Last revised: 

What's a Computer System and How Do I Validate It?
A computer system consists of hardware, software, people, and processes that interact with one another towards the same end goal. Each part of the system must function properly by itself, and where there is overlap, must properly interface with the other parts of the system without introducing error to other parts. Computer system validation is basically due diligence – making sure that a system works correctly for its intended use in the context of your research.

Computer system validation addresses each of the parts independently, and then together, to ensure that they fit together and perform in the way that you need them to in order to meet your intended objective.

Benefits of Validation

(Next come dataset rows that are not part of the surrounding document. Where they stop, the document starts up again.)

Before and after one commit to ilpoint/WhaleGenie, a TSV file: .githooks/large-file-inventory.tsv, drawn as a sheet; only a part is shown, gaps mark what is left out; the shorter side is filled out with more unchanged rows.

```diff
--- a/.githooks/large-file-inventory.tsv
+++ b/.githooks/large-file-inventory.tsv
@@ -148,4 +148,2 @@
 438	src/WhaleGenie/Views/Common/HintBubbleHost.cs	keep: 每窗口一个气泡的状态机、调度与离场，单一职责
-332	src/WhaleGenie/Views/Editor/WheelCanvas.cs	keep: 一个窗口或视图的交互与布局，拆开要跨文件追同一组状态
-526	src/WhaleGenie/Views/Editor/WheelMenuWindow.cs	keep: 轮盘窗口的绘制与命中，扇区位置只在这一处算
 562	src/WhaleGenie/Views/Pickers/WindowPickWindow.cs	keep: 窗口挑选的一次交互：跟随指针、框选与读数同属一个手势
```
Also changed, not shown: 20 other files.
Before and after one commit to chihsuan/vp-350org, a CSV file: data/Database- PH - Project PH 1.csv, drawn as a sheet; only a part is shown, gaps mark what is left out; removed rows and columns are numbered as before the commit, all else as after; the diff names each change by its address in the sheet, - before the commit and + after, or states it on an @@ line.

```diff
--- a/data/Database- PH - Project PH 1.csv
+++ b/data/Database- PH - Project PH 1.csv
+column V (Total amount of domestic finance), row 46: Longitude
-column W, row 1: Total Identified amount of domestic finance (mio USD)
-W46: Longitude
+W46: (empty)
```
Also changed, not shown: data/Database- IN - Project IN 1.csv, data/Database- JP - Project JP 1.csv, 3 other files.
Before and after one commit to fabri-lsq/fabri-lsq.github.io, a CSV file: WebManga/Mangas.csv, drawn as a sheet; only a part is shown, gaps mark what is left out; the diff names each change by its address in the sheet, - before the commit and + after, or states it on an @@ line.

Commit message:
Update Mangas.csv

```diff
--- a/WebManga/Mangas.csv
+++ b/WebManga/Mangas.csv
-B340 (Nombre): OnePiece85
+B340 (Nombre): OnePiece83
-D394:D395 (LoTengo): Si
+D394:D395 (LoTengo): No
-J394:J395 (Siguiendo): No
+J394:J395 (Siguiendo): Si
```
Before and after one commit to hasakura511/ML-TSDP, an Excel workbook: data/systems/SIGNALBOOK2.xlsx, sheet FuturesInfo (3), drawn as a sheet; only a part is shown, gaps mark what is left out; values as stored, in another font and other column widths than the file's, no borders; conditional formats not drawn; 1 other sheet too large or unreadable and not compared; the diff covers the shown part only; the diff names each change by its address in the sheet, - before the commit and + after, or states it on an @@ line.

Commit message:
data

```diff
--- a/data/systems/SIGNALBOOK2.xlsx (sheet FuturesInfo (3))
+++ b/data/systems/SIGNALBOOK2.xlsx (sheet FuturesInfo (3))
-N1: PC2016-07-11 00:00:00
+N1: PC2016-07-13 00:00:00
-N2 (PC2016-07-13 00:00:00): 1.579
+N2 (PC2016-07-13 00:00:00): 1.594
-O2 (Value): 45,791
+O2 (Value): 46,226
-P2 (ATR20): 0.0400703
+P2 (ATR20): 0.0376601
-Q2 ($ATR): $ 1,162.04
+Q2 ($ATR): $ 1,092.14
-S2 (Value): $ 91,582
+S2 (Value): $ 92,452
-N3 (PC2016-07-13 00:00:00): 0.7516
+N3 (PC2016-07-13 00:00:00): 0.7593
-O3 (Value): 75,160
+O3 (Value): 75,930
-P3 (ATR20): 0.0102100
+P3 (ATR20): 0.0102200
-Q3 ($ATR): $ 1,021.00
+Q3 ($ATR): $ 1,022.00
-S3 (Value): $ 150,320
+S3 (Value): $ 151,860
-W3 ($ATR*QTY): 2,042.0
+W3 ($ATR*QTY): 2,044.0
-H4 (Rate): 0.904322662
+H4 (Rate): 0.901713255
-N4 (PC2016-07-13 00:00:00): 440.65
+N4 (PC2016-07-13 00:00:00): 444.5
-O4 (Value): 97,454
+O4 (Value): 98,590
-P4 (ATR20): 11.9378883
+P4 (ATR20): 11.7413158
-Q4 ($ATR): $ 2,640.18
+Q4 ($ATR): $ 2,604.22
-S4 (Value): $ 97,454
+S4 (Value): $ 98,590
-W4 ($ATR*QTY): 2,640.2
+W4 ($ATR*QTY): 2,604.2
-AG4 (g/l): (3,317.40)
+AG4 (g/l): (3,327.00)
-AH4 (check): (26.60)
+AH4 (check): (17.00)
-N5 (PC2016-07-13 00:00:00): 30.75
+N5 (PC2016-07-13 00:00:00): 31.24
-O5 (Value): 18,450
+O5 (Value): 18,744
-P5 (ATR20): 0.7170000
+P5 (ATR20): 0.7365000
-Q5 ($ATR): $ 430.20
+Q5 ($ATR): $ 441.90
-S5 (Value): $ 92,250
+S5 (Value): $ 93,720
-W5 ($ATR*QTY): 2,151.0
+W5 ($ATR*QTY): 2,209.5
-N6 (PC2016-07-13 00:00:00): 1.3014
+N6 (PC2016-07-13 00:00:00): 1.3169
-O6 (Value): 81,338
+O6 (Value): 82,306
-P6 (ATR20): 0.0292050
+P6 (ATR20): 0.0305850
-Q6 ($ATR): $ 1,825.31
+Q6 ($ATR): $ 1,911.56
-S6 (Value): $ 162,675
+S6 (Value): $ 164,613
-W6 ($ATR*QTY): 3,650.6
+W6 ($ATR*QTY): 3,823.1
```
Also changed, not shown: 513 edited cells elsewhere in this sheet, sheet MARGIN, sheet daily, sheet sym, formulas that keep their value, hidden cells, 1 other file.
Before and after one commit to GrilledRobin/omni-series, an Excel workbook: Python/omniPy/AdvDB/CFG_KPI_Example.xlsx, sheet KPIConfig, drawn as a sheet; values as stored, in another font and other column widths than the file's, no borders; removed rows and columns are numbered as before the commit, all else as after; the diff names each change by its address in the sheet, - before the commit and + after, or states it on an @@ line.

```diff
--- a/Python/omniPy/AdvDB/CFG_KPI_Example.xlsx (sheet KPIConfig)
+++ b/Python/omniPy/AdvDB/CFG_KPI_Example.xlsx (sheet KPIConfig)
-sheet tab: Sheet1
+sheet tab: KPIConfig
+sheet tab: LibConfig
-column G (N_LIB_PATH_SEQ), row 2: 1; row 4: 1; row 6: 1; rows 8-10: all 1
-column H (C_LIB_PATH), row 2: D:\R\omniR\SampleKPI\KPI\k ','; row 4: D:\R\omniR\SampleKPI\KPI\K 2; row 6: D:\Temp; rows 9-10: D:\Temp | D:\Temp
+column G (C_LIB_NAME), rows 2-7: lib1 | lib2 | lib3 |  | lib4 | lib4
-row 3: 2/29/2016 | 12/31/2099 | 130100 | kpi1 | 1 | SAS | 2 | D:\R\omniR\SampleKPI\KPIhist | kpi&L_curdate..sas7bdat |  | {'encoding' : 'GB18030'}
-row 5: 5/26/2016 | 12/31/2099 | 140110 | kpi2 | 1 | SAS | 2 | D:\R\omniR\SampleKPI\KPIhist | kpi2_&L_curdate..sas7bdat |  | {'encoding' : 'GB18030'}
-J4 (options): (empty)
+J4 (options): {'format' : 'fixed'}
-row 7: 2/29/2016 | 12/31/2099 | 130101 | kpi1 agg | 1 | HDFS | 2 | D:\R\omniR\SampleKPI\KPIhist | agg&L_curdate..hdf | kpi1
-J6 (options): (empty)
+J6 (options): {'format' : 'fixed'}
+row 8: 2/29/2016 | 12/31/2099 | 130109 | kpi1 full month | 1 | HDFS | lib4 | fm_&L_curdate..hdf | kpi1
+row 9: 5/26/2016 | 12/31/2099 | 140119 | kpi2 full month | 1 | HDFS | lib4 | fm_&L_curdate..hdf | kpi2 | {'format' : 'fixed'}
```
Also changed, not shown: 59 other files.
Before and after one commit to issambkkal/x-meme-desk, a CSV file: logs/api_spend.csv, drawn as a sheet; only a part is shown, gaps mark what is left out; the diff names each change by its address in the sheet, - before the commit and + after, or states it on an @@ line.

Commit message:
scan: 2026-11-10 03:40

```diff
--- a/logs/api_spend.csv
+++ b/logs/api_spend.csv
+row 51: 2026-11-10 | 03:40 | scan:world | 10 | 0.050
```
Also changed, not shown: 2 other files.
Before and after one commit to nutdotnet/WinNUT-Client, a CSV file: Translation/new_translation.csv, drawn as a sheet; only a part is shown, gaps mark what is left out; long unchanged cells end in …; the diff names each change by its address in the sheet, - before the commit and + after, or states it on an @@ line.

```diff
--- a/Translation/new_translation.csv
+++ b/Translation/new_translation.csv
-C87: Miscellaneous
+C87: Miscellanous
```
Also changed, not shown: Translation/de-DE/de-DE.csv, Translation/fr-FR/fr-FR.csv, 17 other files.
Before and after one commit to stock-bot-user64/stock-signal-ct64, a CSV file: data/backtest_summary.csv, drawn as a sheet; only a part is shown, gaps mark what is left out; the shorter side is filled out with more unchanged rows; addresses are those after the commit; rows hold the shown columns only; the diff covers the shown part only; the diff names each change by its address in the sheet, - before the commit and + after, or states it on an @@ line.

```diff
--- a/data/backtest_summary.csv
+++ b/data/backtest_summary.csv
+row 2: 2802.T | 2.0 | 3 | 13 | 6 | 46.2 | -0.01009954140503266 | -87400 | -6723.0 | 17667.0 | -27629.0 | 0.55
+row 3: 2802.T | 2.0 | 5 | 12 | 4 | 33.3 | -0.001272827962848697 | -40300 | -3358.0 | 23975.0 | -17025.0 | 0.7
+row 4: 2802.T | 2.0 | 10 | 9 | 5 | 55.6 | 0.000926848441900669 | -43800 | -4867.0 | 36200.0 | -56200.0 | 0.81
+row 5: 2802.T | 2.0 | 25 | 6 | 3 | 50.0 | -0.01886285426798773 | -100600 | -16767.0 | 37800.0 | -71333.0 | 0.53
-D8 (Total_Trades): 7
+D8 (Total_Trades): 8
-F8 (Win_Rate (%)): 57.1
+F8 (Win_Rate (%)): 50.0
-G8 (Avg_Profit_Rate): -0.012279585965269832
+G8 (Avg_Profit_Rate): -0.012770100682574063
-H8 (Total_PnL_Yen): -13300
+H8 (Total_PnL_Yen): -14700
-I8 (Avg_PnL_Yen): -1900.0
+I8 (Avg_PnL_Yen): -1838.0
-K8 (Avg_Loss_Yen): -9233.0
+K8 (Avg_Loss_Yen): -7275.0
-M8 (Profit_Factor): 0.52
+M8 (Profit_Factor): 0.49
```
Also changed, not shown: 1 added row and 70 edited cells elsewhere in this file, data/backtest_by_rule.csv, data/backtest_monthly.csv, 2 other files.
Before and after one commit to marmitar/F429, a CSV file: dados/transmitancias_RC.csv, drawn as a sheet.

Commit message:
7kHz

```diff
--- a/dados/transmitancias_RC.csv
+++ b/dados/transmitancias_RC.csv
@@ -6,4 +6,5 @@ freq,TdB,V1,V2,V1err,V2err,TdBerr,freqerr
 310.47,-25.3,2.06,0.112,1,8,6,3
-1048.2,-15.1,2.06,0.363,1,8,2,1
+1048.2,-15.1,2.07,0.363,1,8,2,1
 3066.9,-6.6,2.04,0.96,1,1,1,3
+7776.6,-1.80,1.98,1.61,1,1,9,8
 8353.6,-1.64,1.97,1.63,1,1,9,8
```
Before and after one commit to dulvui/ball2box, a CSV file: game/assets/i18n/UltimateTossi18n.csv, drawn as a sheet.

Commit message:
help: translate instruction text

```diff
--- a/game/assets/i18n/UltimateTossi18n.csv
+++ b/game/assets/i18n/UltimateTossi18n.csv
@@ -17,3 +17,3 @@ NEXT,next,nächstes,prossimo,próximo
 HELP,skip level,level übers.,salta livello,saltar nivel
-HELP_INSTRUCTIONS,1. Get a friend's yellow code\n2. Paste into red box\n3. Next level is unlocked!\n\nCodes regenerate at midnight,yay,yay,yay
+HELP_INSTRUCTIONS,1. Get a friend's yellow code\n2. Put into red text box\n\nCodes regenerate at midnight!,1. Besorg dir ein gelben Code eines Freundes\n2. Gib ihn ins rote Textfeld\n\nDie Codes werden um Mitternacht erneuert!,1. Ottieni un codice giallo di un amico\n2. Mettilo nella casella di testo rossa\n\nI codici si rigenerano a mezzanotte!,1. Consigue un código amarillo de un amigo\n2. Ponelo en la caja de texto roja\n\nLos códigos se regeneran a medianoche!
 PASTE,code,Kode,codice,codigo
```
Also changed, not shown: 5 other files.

  • Increased usability and reliability over time
  • Reduced regulatory liability
  • Reduced cost of implementation
  • Supportable

A system validation plan provides a roadmap for project personnel. It defines the scope of work, user needs, expected work products (i.e., documentation, hardware, and software), tasks to be performed, verification activities, timelines and milestones, resources and budget, and roles and responsibilities.

Considerations when putting together your plan:

  • Tasks and deliverables depend on factors such as project complexity, size, and resources – the regulations are flexible in this respect.
  • Simplify validation of large or complex projects. Break them into smaller logical units and validate each grouping separately, first.
  • Commercial software, whether being used as a stand-alone, or integrated into a larger system, must be validated for your particular use.
  • An existing system that has not been validated, but that creates electronic records, must be validated retroactively.